Winter can be a difficult time for many. After the distraction and festivity of Christmas, we get the worst of the weather and the days are still short. Whether it’s a full blown case of seasonal affective disorder, or simply frustration at the long way to go until the long, warm evenings of summer.
One of the key causes of this January and February malaise is the way the weather drives us indoors: we’re stuck in the same four walls, denied our daily doses of vitamin D, the sights and sounds of nature, the rise in heart rate of regular exercise and simply a change of scenery.
Today we’re looking at some of the ways you can face the season and enjoy outdoor time even in the coldest months of the year.
Dress the Part
A seasoned walker will tell you that there’s no bad weather, only the wrong clothes. If you want to keep on enjoying the outside world during the winter you need to dress for it.
Layered outfits are the key to success here, with an inner layer that wicks moisture away from your skin, keeping you comfortable, covered by a middle layer of insulating fabric like wool, and a waterproof outer layer to keep the rain off. An outfit constructed like this will make it possible to get outside during rain, sleet and snow!
If the sheer physical pleasure of a walk outside is reduced in the winter, then you need a tighter focus and goals to motivate you! For some, it’s an exercise routine with targets to hit, for others capturing the stark beauty of winter in photography.
If you’re having difficulty finding motivation, puzzles might be the answer! There’s a thriving scene of city tours and treasure trails that has you solving mysteries by pounding the streets and looking for answers – often with regular stops in comforting cafes! If you invest in a Bristol scavenger hunt, you’ll have a brand new motivation to get out on foot and see the city!

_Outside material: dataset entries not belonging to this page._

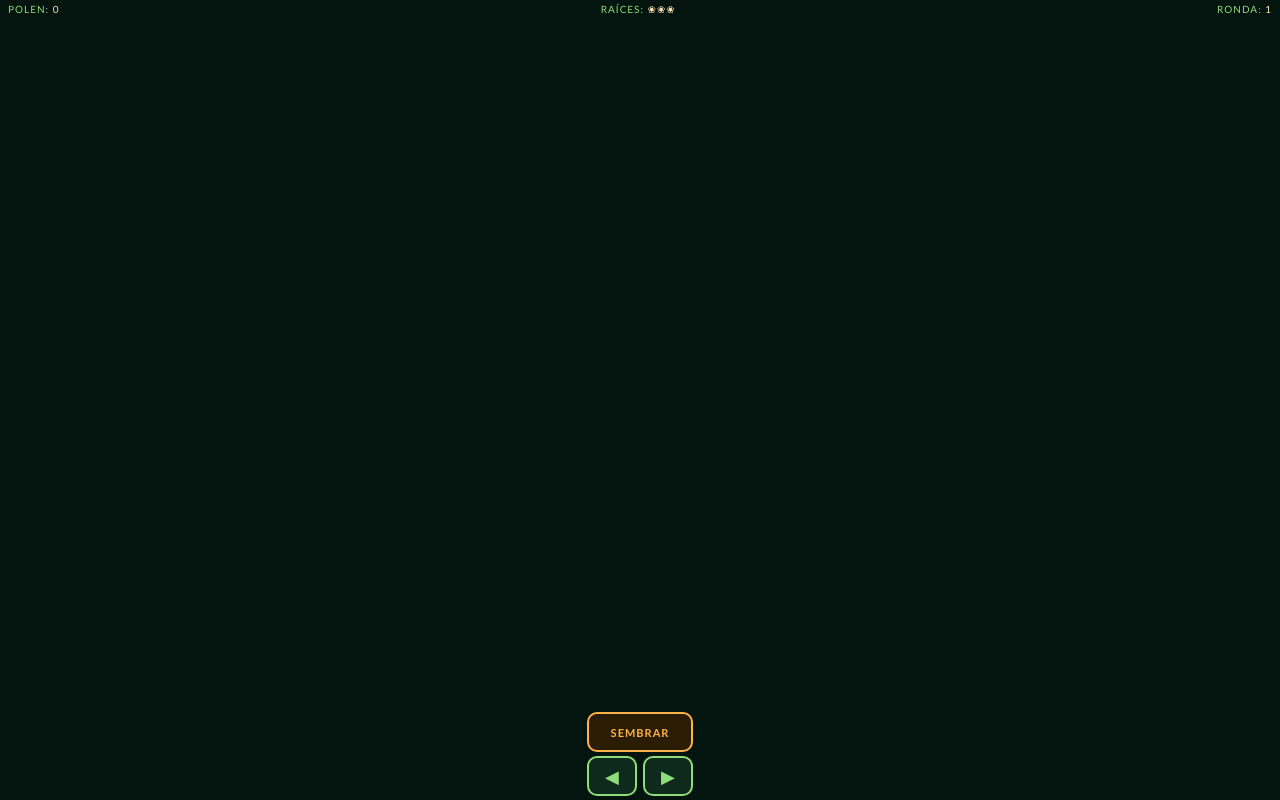
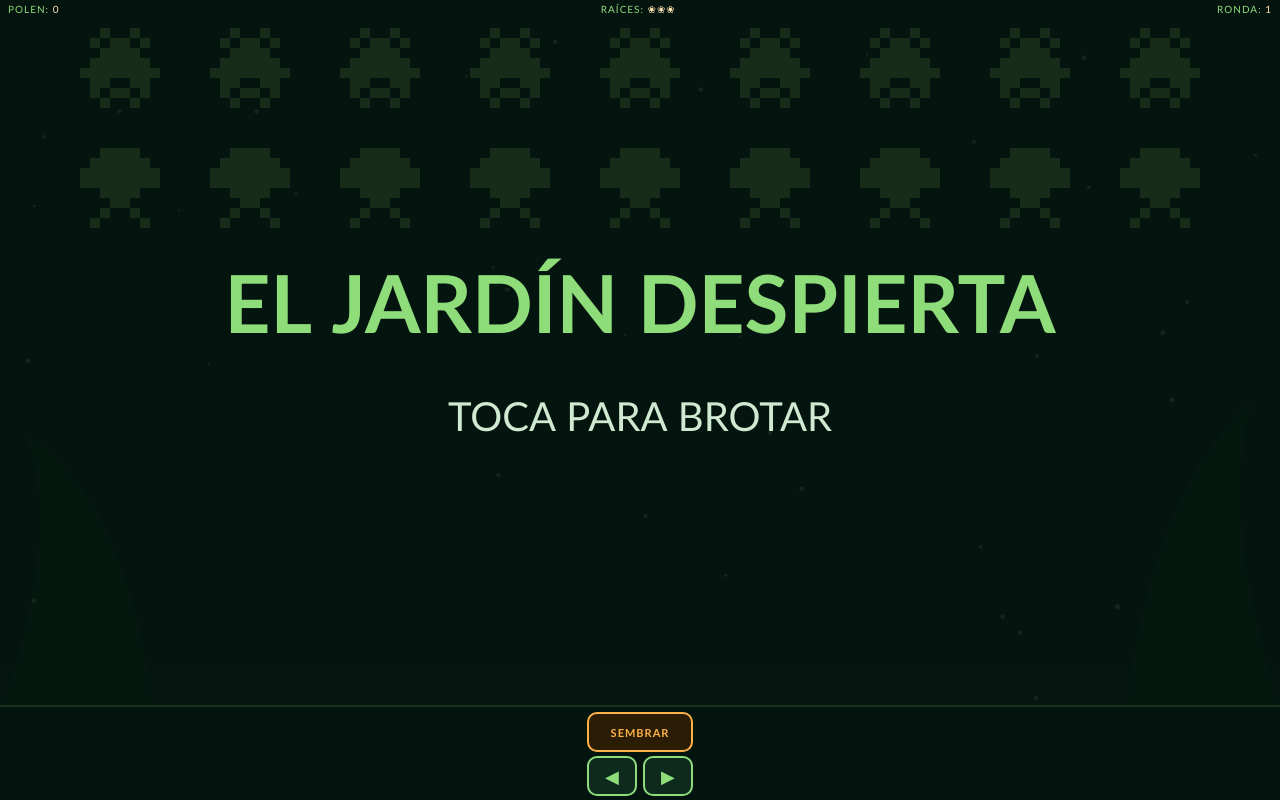
Before and after one commit to marcelomelendezz/spaceinvaders, a plain HTML site: page index.html in a window 1280 px wide. Drawn offline with Linux system fonts and the light colour scheme.

Commit message:
Update index.html

```diff
--- a/index.html
+++ b/index.html
@@ -98,11 +98,6 @@ function resize() {
   canvas.height = canvasWrap.clientHeight || canvasWrap.offsetHeight || 300;
 }
 
-window.addEventListener('load', () => {
-  setTimeout(() => { resize(); init(); draw(); }, 100);
-});
-window.addEventListener('resize', () => { resize(); if (!running) draw(); });
-
 // SPRITES: esporas del jardín (orgánicas, dos frames de pulso bioluminiscente)
 const SPORE_A1=[[0,0,1,0,0,1,0,0],[0,1,0,1,1,0,1,0],[0,0,1,1,1,1,0,0],[0,1,1,1,1,1,1,0],[1,1,1,1,1,1,1,1],[0,1,1,0,0,1,1,0],[0,1,0,1,1,0,1,0],[0,0,1,0,0,1,0,0]];
 const SPORE_A2=[[0,1,1,0,0,1,1,0],[0,1,0,1,1,0,1,0],[1,0,1,1,1,1,0,1],[0,1,1,1,1,1,1,0],[1,1,1,1,1,1,1,1],[0,1,1,1,1,1,1,0],[0,1,0,1,1,0,1,0],[0,0,1,0,0,1,0,0]];
@@ -143,6 +138,15 @@ let gameInterval=null,drawInterval=null;
 const TICK_MS=16;
 let SPORE_SPEED,SEED_SPEED,BOLT_SPEED,GUARDIAN_SPEED;
 let boltCounter=0,boltEvery=90,pulseCounter=0,pulseEvery=28;
+let ready=false;
+
+function ensureReady(){
+  if(!ready){
+    resize();
+    init();
+    ready=true;
+  }
+}
 
 function init(){pollen=0;roots=3;roundNum=1;gameOver=false;updateHUD();initRound();}
 
@@ -156,7 +160,6 @@ function initRound(){
   guardian = {x:W/2-8*SC, y:guardianY, w:16*SC, h:guardianH, cd:0, SC};
 
   seeds=[]; sporeBolts=[]; pollenParticles=[]; spores=[];
-  if(!driftMotes) driftMotes=[];
   spreadDir=1; pulseFrame=0; boltCounter=0; pulseCounter=0;
 
   SPORE_SPEED   = 0.6 + roundNum*0.1;
@@ -206,15 +209,20 @@ setupMove('btnR','ArrowRight');
 
 function handleSow(e){
   if(e&&e.preventDefault)e.preventDefault();
+  ensureReady();
   if(!started){started=true;running=true;startLoop();return;}
   if(gameOver){init();started=true;running=true;startLoop();return;}
   sow();
 }
 document.getElementById('btnSow').addEventListener('mousedown',handleSow);
 document.getElementById('btnSow').addEventListener('touchstart',handleSow,{passive:false});
-document.addEventListener('keydown',e=>{keys[e.code]=true;if(e.code==='Space'){e.preventDefault();handleSow(e);}});
+document.addEventListener('keydown',e=>{
+  keys[e.code]=true;
+  if(e.code==='Space'){e.preventDefault();handleSow(e);}
+});
 document.addEventListener('keyup',e=>{keys[e.code]=false;});
 canvas.addEventListener('click',()=>{
+  ensureReady();
   if(!started){started=true;running=true;startLoop();}
   else if(gameOver){init();started=true;running=true;startLoop();}
 });
@@ -257,4 +265,125 @@ function update(){
     if(shooters.length>0){const s=shooters[Math.floor(Math.random()*shooters.length)];sporeBolts.push({x:s.x+s.w/2,y:s.y+s.h,phase:0});}
   }
 
-  sporeBolts=sporeBolts.filter(b=>b.y<H+10
+  sporeBolts=sporeBolts.filter(b=>b.y<H+10);
+  sporeBolts.forEach(b=>{b.y+=BOLT_SPEED;b.phase+=0.3;});
+
+  for(let bi=seeds.length-1;bi>=0;bi--){
+    const b=seeds[bi];
+    for(let ii=0;ii<spores.length;ii++){
+      const inv=spores[ii]; if(!inv.alive)continue;
+      if(b.x>=inv.x&&b.x<=inv.x+inv.w&&b.y>=inv.y&&b.y<=inv.y+inv.h){
+        inv.alive=false;seeds.splice(bi,1);pollen+=POLLEN_PTS[inv.type]*roundNum;
+        document.getElementById('pollenVal').textContent=pollen;
+        bloom(inv.x+inv.w/2,inv.y+inv.h/2,SPORE_COLORS[Math.min(inv.row,5)]);break;
+      }
+    }
+  }
+
+  for(let bi=sporeBolts.length-1;bi>=0;bi--){
+    const b=sporeBolts[bi];
+    if(b.x>=guardian.x&&b.x<=guardian.x+guardian.w&&b.y>=guardian.y&&b.y<=guardian.y+guardian.h){sporeBolts.splice(bi,1);wither();return;}
+  }
+
+  pollenParticles=pollenParticles.filter(p=>p.life>0);
+  pollenParticles.forEach(p=>{p.x+=p.vx;p.y+=p.vy;p.life--;});
+
+  driftMotes.forEach(m=>{m.y+=m.vy;m.x+=m.vx;if(m.y>H){m.y=-2;m.x=Math.random()*W;}if(m.x<0)m.x=W;if(m.x>W)m.x=0;});
+}
+
+function sow(){if(guardian.cd>0)return;seeds.push({x:guardian.x+guardian.w/2,y:guardian.y});guardian.cd=18;}
+function bloom(x,y,color){for(let i=0;i<10;i++){const a=Math.PI*2*i/10,sp=1+Math.random()*2;pollenParticles.push({x,y,vx:Math.cos(a)*sp,vy:Math.sin(a)*sp,life:20+Math.random()*10,color,size:2+Math.floor(Math.random()*2)});}}
+function wither(){roots--;if(roots<=0){running=false;gameOver=true;stopLoop();updateHUD();draw();return;}seeds=[];sporeBolts=[];guardian.x=canvas.width/2-guardian.w/2;updateHUD();}
+
+function drawBackdrop(){
+  const W=canvas.width,H=canvas.height;
+  const grad=ctx.createLinearGradient(0,0,0,H);
+  grad.addColorStop(0,'#04140f');
+  grad.addColorStop(1,'#0a1f16');
+  ctx.fillStyle=grad;ctx.fillRect(0,0,W,H);
+
+  // siluetas de plantas en los bordes
+  ctx.fillStyle='rgba(20,60,35,0.6)';
+  ctx.beginPath();
+  ctx.moveTo(0,H);
+  ctx.quadraticCurveTo(W*0.05,H*0.75,W*0.02,H*0.6);
+  ctx.quadraticCurveTo(W*0.1,H*0.7,W*0.12,H);
+  ctx.closePath();ctx.fill();
+
+  ctx.beginPath();
+  ctx.moveTo(W,H);
+  ctx.quadraticCurveTo(W*0.95,H*0.7,W*0.98,H*0.55);
+  ctx.quadraticCurveTo(W*0.9,H*0.68,W*0.88,H);
+  ctx.closePath();ctx.fill();
+
+  // motas de polen a la deriva
+  if(driftMotes) driftMotes.forEach(m=>{
+    ctx.fillStyle='rgba(255,230,179,0.5)';
+    ctx.beginPath();ctx.arc(m.x,m.y,m.r,0,Math.PI*2);ctx.fill();
+  });
+}
+
+function draw(){
+  const W=canvas.width,H=canvas.height;
+  drawBackdrop();
+
+  if(guardian){
+    spores.filter(i=>i.alive).forEach(inv=>{
+      const SC=guardian.SC||getScale();
+      const[s1,s2]=SPORE_SPRITES[inv.type];
+      drawSprite(pulseFrame===0?s1:s2,inv.x,inv.y,SC,SPORE_COLORS[Math.min(inv.row,5)]);
+    });
+
+    if(started&&!gameOver) drawSprite(GUARDIAN_SPRITE,guardian.x,guardian.y,guardian.SC||getScale(),'#8fdc7a');
+
+    ctx.fillStyle='#ffe6b3';ctx.shadowColor='#ffe6b3';ctx.shadowBlur=4;
+    seeds.forEach(b=>ctx.fillRect(b.x-1,b.y,3,8));ctx.shadowBlur=0;
+
+    ctx.fillStyle='#b46fe0';ctx.shadowColor='#b46fe0';ctx.shadowBlur=3;
+    sporeBolts.forEach(b=>ctx.fillRect(b.x+Math.sin(b.phase)*2-1,b.y,3,6));ctx.shadowBlur=0;
+
+    pollenParticles.forEach(p=>{ctx.globalAlpha=Math.max(0,p.life/30);ctx.fillStyle=p.color;ctx.fillRect(p.x-p.size/2,p.y-p.size/2,p.size,p.size);});
+    ctx.globalAlpha=1;
+  }
+
+  ctx.fillStyle='#8fdc7a';ctx.fillRect(0,H-4,W,2);
+
+  if(!started) overlay('EL JARDÍN DESPIERTA','TOCA PARA BROTAR','#8fdc7a');
+  else if(gameOver){
+    overlay('EL JARDÍN SE MARCHITA','POLEN: '+pollen,'#b46fe0');
+    if(Math.floor(Date.now()/500)%2===0){
+      ctx.fillStyle='#ffb347';
+      ctx.font=Math.max(8,Math.floor(W/36))+"px 'Trebuchet MS'";
+      ctx.textAlign='center';
+      ctx.fillText('TOCA PARA RENACER',W/2,H*0.72);
+      ctx.textAlign='left';
+    }
+  }
+}
+
+function overlay(title,sub,color){
+  const W=canvas.width,H=canvas.height;
+  ctx.fillStyle='rgba(4,20,15,0.85)';ctx.fillRect(0,0,W,H);
+  ctx.fillStyle=color;
+  ctx.font="bold "+Math.max(10,Math.floor(W/16))+"px 'Trebuchet MS'";
+  ctx.textAlign='center';ctx.textBaseline='middle';
+  ctx.fillText(title,W/2,H*0.42);
+  ctx.fillStyle='#cfead0';
+  ctx.font=Math.max(8,Math.floor(W/32))+"px 'Trebuchet MS'";
+  ctx.fillText(sub,W/2,H*0.58);
+  ctx.textAlign='left';ctx.textBaseline='alphabetic';
+}
+
+// Inicialización robusta: se dispara en load, y también como red de seguridad
+// si el evento load ya pasó o no llega a tiempo (común en algunos iframes).
+window.addEventListener('load', () => {
+  setTimeout(() => { ensureReady(); draw(); }, 100);
+});
+window.addEventListener('resize', () => { if(ready){ resize(); if (!running) draw(); } });
+
+// Red de seguridad adicional: si por algún motivo 'load' nunca llega
+// (algunos navegadores en iframes sandboxed), forzamos tras un pequeño delay.
+setTimeout(() => { ensureReady(); draw(); }, 300);
+</script>
+</body>
+</html>
```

Focus on the Opportunities
In long Scandinavian winters, people in Norway focus on the opportunities that winter brings to do something different rather than simply mourning the loss of summer, and this mindset might help you too! The experience of getting outside for leisure or exercise is different in the winter, but that doesn’t mean it’s worse.
The shorter days means it’s easier to see the dawn. Cold weather might mean the crunch of frost underfoot. If you shift your focus to the things you can only do and experience outside in the winter – even if it’s the sheer relief of a hot shower after getting soaked to the skin – then you’ll find so much more to enjoy, and less you need to simply endure.